(Version difference data)
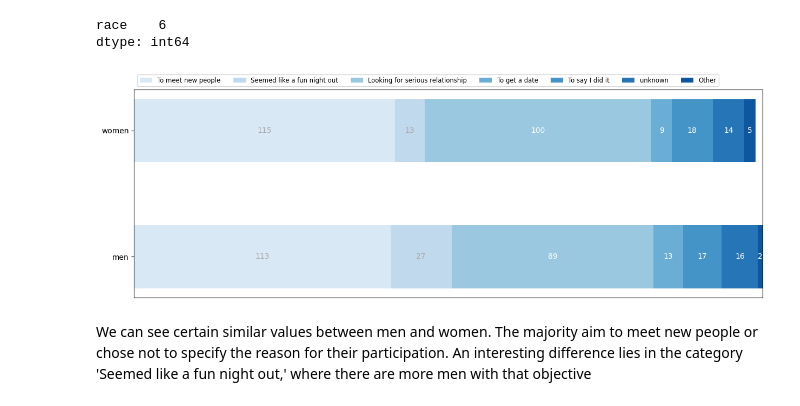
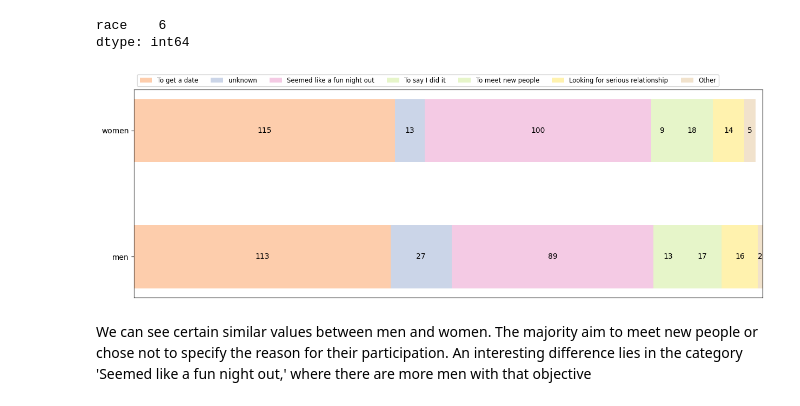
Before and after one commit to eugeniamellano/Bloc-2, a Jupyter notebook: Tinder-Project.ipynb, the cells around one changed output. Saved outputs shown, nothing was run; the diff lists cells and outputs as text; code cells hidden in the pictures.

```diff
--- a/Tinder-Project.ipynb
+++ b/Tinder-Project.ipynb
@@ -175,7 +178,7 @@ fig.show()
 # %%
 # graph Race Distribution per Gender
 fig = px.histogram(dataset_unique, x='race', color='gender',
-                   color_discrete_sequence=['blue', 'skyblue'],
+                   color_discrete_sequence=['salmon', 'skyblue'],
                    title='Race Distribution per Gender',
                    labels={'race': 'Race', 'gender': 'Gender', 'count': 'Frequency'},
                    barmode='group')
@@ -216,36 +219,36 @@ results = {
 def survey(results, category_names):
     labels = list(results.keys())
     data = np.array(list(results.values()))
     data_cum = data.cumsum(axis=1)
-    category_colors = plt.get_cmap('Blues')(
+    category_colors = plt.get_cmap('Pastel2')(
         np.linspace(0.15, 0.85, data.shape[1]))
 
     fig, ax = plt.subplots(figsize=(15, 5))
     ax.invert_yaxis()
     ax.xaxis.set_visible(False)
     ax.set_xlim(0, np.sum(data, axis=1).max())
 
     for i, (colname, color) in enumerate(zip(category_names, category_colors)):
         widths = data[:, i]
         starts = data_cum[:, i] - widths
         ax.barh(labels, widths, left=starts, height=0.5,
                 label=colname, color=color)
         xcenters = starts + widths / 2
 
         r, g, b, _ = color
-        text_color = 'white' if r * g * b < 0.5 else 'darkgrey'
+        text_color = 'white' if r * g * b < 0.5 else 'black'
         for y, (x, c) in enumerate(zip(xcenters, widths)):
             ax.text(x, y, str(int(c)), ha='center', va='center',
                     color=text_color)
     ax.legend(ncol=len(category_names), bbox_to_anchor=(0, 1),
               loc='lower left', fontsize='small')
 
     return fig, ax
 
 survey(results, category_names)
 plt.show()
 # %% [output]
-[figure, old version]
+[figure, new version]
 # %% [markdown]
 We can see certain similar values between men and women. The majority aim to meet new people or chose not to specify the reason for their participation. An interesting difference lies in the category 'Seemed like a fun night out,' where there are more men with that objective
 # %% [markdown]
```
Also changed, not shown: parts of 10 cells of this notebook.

**BRIEF:** Copy out the entries exactly as they stand, omitting the images.

**ANSWER TO THE PROBLEM:**
Before and after one commit to eugeniamellano/Bloc-2, a Jupyter notebook: Tinder-Project.ipynb, the cells around one changed output. Saved outputs shown, nothing was run; the diff lists cells and outputs as text; code cells hidden in the pictures.

```diff
--- a/Tinder-Project.ipynb
+++ b/Tinder-Project.ipynb
@@ -175,7 +178,7 @@ fig.show()
 # %%
 # graph Race Distribution per Gender
 fig = px.histogram(dataset_unique, x='race', color='gender',
-                   color_discrete_sequence=['blue', 'skyblue'],
+                   color_discrete_sequence=['salmon', 'skyblue'],
                    title='Race Distribution per Gender',
                    labels={'race': 'Race', 'gender': 'Gender', 'count': 'Frequency'},
                    barmode='group')
@@ -216,36 +219,36 @@ results = {
 def survey(results, category_names):
     labels = list(results.keys())
     data = np.array(list(results.values()))
     data_cum = data.cumsum(axis=1)
-    category_colors = plt.get_cmap('Blues')(
+    category_colors = plt.get_cmap('Pastel2')(
         np.linspace(0.15, 0.85, data.shape[1]))
 
     fig, ax = plt.subplots(figsize=(15, 5))
     ax.invert_yaxis()
     ax.xaxis.set_visible(False)
     ax.set_xlim(0, np.sum(data, axis=1).max())
 
     for i, (colname, color) in enumerate(zip(category_names, category_colors)):
         widths = data[:, i]
         starts = data_cum[:, i] - widths
         ax.barh(labels, widths, left=starts, height=0.5,
                 label=colname, color=color)
         xcenters = starts + widths / 2
 
         r, g, b, _ = color
-        text_color = 'white' if r * g * b < 0.5 else 'darkgrey'
+        text_color = 'white' if r * g * b < 0.5 else 'black'
         for y, (x, c) in enumerate(zip(xcenters, widths)):
             ax.text(x, y, str(int(c)), ha='center', va='center',
                     color=text_color)
     ax.legend(ncol=len(category_names), bbox_to_anchor=(0, 1),
               loc='lower left', fontsize='small')
 
     return fig, ax
 
 survey(results, category_names)
 plt.show()
 # %% [output]
-[figure, old version]
+[figure, new version]
 # %% [markdown]
 We can see certain similar values between men and women. The majority aim to meet new people or chose not to specify the reason for their participation. An interesting difference lies in the category 'Seemed like a fun night out,' where there are more men with that objective
 # %% [markdown]
```
Also changed, not shown: parts of 10 cells of this notebook.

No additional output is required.